- n. the government department responsible for collecting and managing and spending public revenues
- n. the British cabinet minister responsible for economic strategy
- n. a depository (a room or building) where wealth and precious objects can be kept safely
- n. the federal department that collects revenue and administers federal finances; the Treasury Department was created in 1789
You might consider that a routine job requirement for the secretary of the treasury is a willingness to claim that government bonds are a good investment even when he knows they are not.
Their defense: “We won the election, so the treasury is ours.”
They put him at last into a dungeon underground, which they called the treasury, a place into which there came no air nor light from abroad; and, which, having no doors, was closed with a great stone.
If the treasury is actually borrowing money we are beyond fucked.

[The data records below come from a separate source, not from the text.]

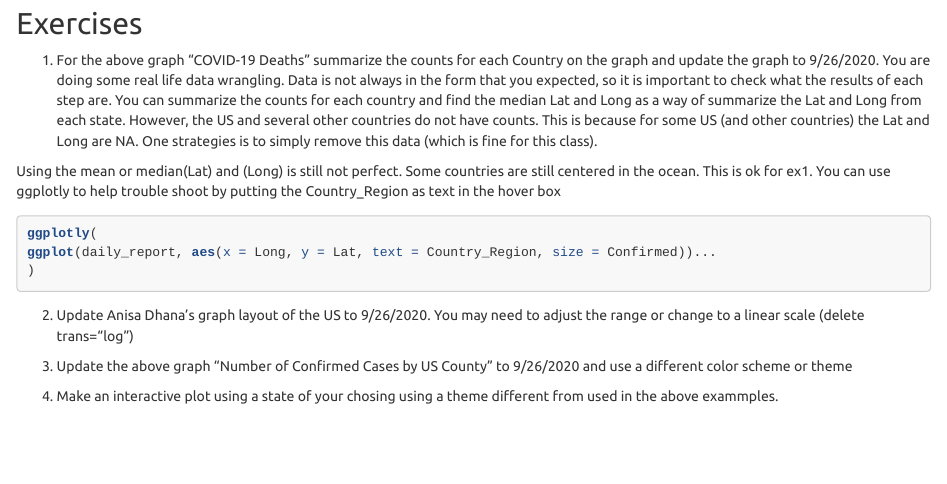
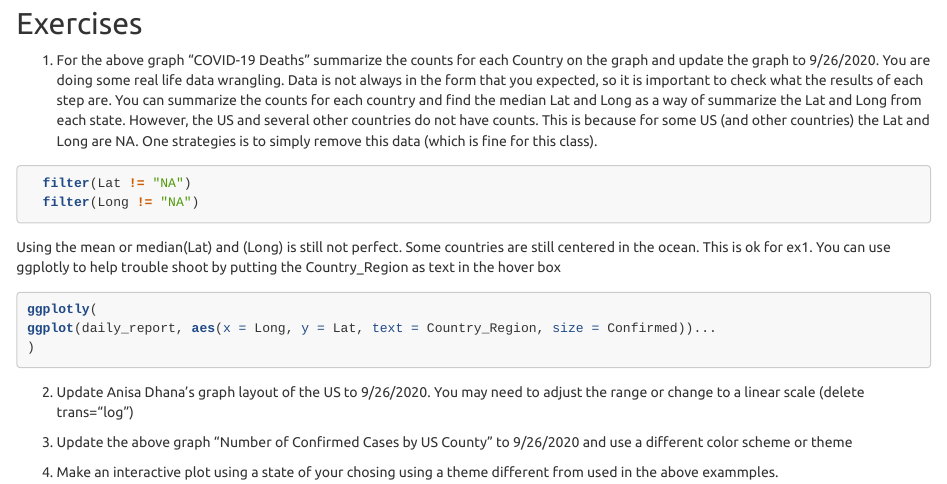
Before and after one commit to jeffreyblanchard/EvoGeno, an R Markdown document (EvoGeno_Lab6_maps.Rmd): the page in a window 1100 px wide, from 6060 px down. Rendered offline with R 4.5, knitr and Pandoc, with nearby package versions; some code elsewhere in the file could not run offline; long lines of code are wrapped.

Commit message:
Update Lab 6

````diff
--- a/EvoGeno_Lab6_maps.Rmd
+++ b/EvoGeno_Lab6_maps.Rmd
@@ -276,3 +277,8 @@ ggplot(data = world, mapping = aes(x = long, y = lat, text = region, group = gro
+  filter(Lat != "NA")
+  filter(Long != "NA")
+```
+
+
 Using the mean or median(Lat) and (Long) is still not perfect. Some countries are still centered in the ocean. This is ok for ex1. You can use ggplotly to help trouble shoot by putting the Country_Region as text in the hover box
 
 ```{r, eval=FALSE}
````
Also changed, not shown: EvoGeno_Lab6_maps.Rmd (1 more changed lines).
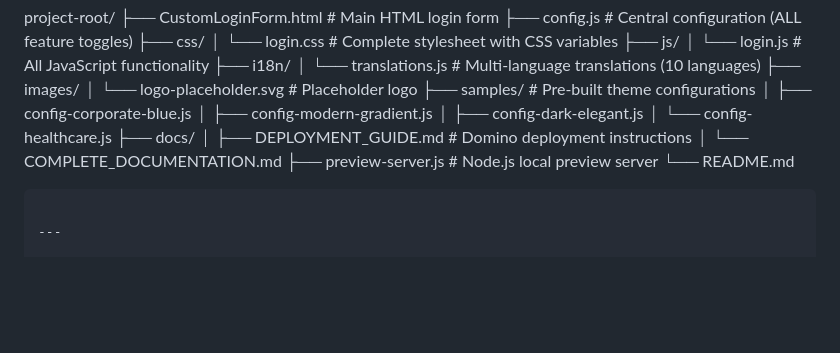
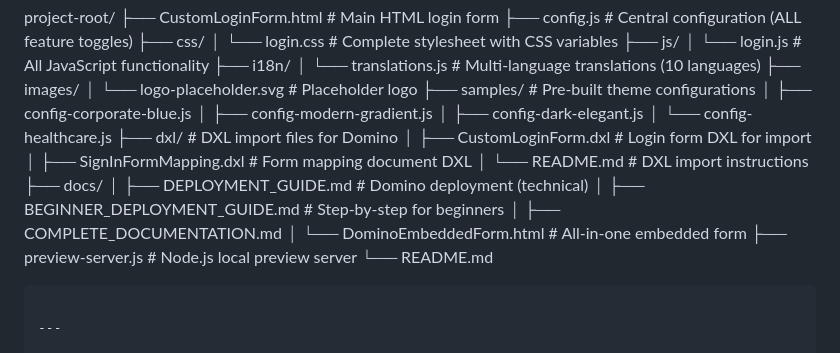
Before and after one commit to rishablearn/DominoCustomWebPageApril26, a Markdown page: docs/RECREATION_PROMPT.md, the part around one of its changes. Drawn GitHub-style; blank space fills up the shorter version.

```diff
--- a/docs/RECREATION_PROMPT.md
+++ b/docs/RECREATION_PROMPT.md
@@ -40,9 +40,15 @@ project-root/
 │   ├── config-modern-gradient.js
 │   ├── config-dark-elegant.js
 │   └── config-healthcare.js
+├── dxl/                          # DXL import files for Domino
+│   ├── CustomLoginForm.dxl       # Login form DXL for import
+│   ├── SignInFormMapping.dxl     # Form mapping document DXL
+│   └── README.md                 # DXL import instructions
 ├── docs/
-│   ├── DEPLOYMENT_GUIDE.md       # Domino deployment instructions
-│   └── COMPLETE_DOCUMENTATION.md
+│   ├── DEPLOYMENT_GUIDE.md       # Domino deployment (technical)
+│   ├── BEGINNER_DEPLOYMENT_GUIDE.md  # Step-by-step for beginners
+│   ├── COMPLETE_DOCUMENTATION.md
+│   └── DominoEmbeddedForm.html   # All-in-one embedded form
 ├── preview-server.js             # Node.js local preview server
 └── README.md
 
```
Also changed, not shown: other parts of docs/RECREATION_PROMPT.md (+38 -4 lines).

The T.A.R.P. money that's returned to the treasury is supposed to be used for retiring our debt, or not allowing our debt to continue to rise, as it has been.
The treasury is empty except for the IOU's to China.
Mr. Soros called on the authorities to adopt a plan pioneered by the late Italian central banker Tommaso Padoa-Schioppa , under which the European Financial Stability Facility would buy short-term treasury bills at low interest rates from countries with troublesome debt burdens.
What's more, not only have many of the bailed-out banks paid back their loans, the U.S. treasury is about to get a 33% profit on its stake in Citiback as they sell off some of thier shares.
Moreover, since the US treasury is assumed to have virtually zero default risk and thus borrows at the risk-free rate, the nominal rate should be the time value of the money (the real rate) plus the nominal inflation rate, which pegs the inflation expectation the CBPP is using at near 5%.
In other words, the treasury is legally obligated to provide the money to pay the benefits.